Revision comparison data

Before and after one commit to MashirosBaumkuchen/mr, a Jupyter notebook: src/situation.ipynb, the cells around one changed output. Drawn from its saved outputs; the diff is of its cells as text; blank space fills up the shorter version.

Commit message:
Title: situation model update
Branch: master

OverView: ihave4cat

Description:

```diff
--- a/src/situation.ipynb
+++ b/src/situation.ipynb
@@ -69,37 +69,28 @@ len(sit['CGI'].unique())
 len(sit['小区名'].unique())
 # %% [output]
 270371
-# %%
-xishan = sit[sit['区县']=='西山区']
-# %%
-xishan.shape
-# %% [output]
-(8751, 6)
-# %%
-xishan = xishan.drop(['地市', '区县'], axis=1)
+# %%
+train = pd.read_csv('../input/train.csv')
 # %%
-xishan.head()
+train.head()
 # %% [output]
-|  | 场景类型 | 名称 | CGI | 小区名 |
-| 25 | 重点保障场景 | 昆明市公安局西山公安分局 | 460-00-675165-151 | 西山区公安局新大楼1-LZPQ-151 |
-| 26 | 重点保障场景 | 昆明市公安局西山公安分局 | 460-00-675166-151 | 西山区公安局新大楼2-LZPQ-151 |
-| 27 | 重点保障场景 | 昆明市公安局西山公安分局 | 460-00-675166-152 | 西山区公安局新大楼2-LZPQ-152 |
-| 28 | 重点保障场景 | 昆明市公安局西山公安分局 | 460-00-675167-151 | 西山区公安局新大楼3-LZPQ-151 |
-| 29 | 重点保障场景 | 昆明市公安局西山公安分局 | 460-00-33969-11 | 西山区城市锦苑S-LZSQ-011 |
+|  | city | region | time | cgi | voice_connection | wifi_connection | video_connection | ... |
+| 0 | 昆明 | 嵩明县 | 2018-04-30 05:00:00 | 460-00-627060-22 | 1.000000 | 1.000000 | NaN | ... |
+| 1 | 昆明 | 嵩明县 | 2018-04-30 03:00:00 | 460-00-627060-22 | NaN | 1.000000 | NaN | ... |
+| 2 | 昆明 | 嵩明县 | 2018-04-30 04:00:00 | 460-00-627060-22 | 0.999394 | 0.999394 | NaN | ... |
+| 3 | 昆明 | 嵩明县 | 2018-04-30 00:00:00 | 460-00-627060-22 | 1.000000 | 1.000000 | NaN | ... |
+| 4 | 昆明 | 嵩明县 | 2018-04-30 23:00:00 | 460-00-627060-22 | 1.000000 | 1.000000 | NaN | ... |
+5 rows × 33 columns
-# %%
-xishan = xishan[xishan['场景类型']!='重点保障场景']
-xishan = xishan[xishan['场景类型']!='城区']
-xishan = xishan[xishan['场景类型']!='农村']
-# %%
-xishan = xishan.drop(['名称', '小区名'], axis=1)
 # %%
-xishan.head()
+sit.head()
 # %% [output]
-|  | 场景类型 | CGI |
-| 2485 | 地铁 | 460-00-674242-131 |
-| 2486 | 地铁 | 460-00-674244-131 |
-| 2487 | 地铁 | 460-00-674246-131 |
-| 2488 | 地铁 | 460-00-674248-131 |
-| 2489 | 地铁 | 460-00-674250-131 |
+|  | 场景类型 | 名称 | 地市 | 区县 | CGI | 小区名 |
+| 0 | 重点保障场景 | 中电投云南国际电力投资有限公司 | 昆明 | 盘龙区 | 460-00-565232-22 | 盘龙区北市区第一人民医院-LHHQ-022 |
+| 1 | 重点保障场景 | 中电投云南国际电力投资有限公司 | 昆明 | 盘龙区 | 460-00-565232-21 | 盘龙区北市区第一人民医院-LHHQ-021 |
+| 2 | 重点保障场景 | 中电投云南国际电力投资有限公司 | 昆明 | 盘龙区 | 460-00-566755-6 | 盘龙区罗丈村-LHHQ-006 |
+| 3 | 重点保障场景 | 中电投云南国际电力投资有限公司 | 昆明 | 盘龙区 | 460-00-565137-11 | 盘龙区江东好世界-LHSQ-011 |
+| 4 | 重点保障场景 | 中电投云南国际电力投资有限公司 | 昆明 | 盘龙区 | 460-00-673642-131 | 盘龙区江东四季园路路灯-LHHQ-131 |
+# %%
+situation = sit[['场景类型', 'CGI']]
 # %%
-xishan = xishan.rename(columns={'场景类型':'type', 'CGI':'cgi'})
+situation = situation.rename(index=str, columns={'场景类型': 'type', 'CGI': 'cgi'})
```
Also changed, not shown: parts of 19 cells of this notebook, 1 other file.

Exercise brief - Nothing may be left out. Retype all the entries exactly.

Solved exercise -
Before and after one commit to MashirosBaumkuchen/mr, a Jupyter notebook: src/situation.ipynb, the cells around one changed output. Drawn from its saved outputs; the diff is of its cells as text; blank space fills up the shorter version.

Commit message:
Title: situation model update
Branch: master

OverView: ihave4cat

Description:

```diff
--- a/src/situation.ipynb
+++ b/src/situation.ipynb
@@ -69,37 +69,28 @@ len(sit['CGI'].unique())
 len(sit['小区名'].unique())
 # %% [output]
 270371
-# %%
-xishan = sit[sit['区县']=='西山区']
-# %%
-xishan.shape
-# %% [output]
-(8751, 6)
-# %%
-xishan = xishan.drop(['地市', '区县'], axis=1)
+# %%
+train = pd.read_csv('../input/train.csv')
 # %%
-xishan.head()
+train.head()
 # %% [output]
-|  | 场景类型 | 名称 | CGI | 小区名 |
-| 25 | 重点保障场景 | 昆明市公安局西山公安分局 | 460-00-675165-151 | 西山区公安局新大楼1-LZPQ-151 |
-| 26 | 重点保障场景 | 昆明市公安局西山公安分局 | 460-00-675166-151 | 西山区公安局新大楼2-LZPQ-151 |
-| 27 | 重点保障场景 | 昆明市公安局西山公安分局 | 460-00-675166-152 | 西山区公安局新大楼2-LZPQ-152 |
-| 28 | 重点保障场景 | 昆明市公安局西山公安分局 | 460-00-675167-151 | 西山区公安局新大楼3-LZPQ-151 |
-| 29 | 重点保障场景 | 昆明市公安局西山公安分局 | 460-00-33969-11 | 西山区城市锦苑S-LZSQ-011 |
+|  | city | region | time | cgi | voice_connection | wifi_connection | video_connection | ... |
+| 0 | 昆明 | 嵩明县 | 2018-04-30 05:00:00 | 460-00-627060-22 | 1.000000 | 1.000000 | NaN | ... |
+| 1 | 昆明 | 嵩明县 | 2018-04-30 03:00:00 | 460-00-627060-22 | NaN | 1.000000 | NaN | ... |
+| 2 | 昆明 | 嵩明县 | 2018-04-30 04:00:00 | 460-00-627060-22 | 0.999394 | 0.999394 | NaN | ... |
+| 3 | 昆明 | 嵩明县 | 2018-04-30 00:00:00 | 460-00-627060-22 | 1.000000 | 1.000000 | NaN | ... |
+| 4 | 昆明 | 嵩明县 | 2018-04-30 23:00:00 | 460-00-627060-22 | 1.000000 | 1.000000 | NaN | ... |
+5 rows × 33 columns
-# %%
-xishan = xishan[xishan['场景类型']!='重点保障场景']
-xishan = xishan[xishan['场景类型']!='城区']
-xishan = xishan[xishan['场景类型']!='农村']
-# %%
-xishan = xishan.drop(['名称', '小区名'], axis=1)
 # %%
-xishan.head()
+sit.head()
 # %% [output]
-|  | 场景类型 | CGI |
-| 2485 | 地铁 | 460-00-674242-131 |
-| 2486 | 地铁 | 460-00-674244-131 |
-| 2487 | 地铁 | 460-00-674246-131 |
-| 2488 | 地铁 | 460-00-674248-131 |
-| 2489 | 地铁 | 460-00-674250-131 |
+|  | 场景类型 | 名称 | 地市 | 区县 | CGI | 小区名 |
+| 0 | 重点保障场景 | 中电投云南国际电力投资有限公司 | 昆明 | 盘龙区 | 460-00-565232-22 | 盘龙区北市区第一人民医院-LHHQ-022 |
+| 1 | 重点保障场景 | 中电投云南国际电力投资有限公司 | 昆明 | 盘龙区 | 460-00-565232-21 | 盘龙区北市区第一人民医院-LHHQ-021 |
+| 2 | 重点保障场景 | 中电投云南国际电力投资有限公司 | 昆明 | 盘龙区 | 460-00-566755-6 | 盘龙区罗丈村-LHHQ-006 |
+| 3 | 重点保障场景 | 中电投云南国际电力投资有限公司 | 昆明 | 盘龙区 | 460-00-565137-11 | 盘龙区江东好世界-LHSQ-011 |
+| 4 | 重点保障场景 | 中电投云南国际电力投资有限公司 | 昆明 | 盘龙区 | 460-00-673642-131 | 盘龙区江东四季园路路灯-LHHQ-131 |
+# %%
+situation = sit[['场景类型', 'CGI']]
 # %%
-xishan = xishan.rename(columns={'场景类型':'type', 'CGI':'cgi'})
+situation = situation.rename(index=str, columns={'场景类型': 'type', 'CGI': 'cgi'})
```
Also changed, not shown: parts of 19 cells of this notebook, 1 other file.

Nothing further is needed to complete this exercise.